● Work task
A faithful copy of every record is needed here. Images must not appear in it.

● Available records
___
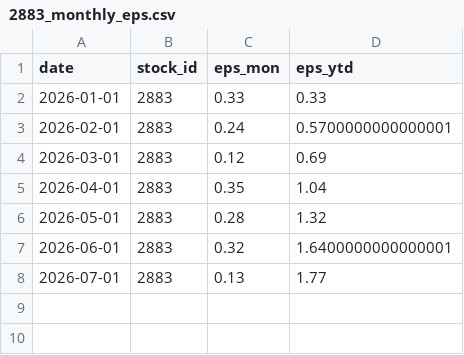
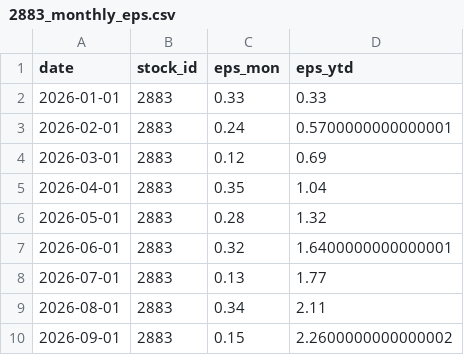
Before and after one commit to zhe-yuan23/stock, a CSV file: data/manual_data/2883/2883_monthly_eps.csv, drawn as a sheet; the diff names each change by its address in the sheet, - before the commit and + after, or states it on an @@ line.

```diff
--- a/data/manual_data/2883/2883_monthly_eps.csv
+++ b/data/manual_data/2883/2883_monthly_eps.csv
+row 9: 2026-08-01 | 2883 | 0.34 | 2.11
+row 10: 2026-09-01 | 2883 | 0.15 | 2.2600000000000002
```
Also changed, not shown: data/manual_data/2882/2882_monthly_eps.csv, data/manual_data/2884/2884_monthly_eps.csv, 7 other files.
___
● Task answer
Before and after one commit to zhe-yuan23/stock, a CSV file: data/manual_data/2883/2883_monthly_eps.csv, drawn as a sheet; the diff names each change by its address in the sheet, - before the commit and + after, or states it on an @@ line.

```diff
--- a/data/manual_data/2883/2883_monthly_eps.csv
+++ b/data/manual_data/2883/2883_monthly_eps.csv
+row 9: 2026-08-01 | 2883 | 0.34 | 2.11
+row 10: 2026-09-01 | 2883 | 0.15 | 2.2600000000000002
```
Also changed, not shown: data/manual_data/2882/2882_monthly_eps.csv, data/manual_data/2884/2884_monthly_eps.csv, 7 other files.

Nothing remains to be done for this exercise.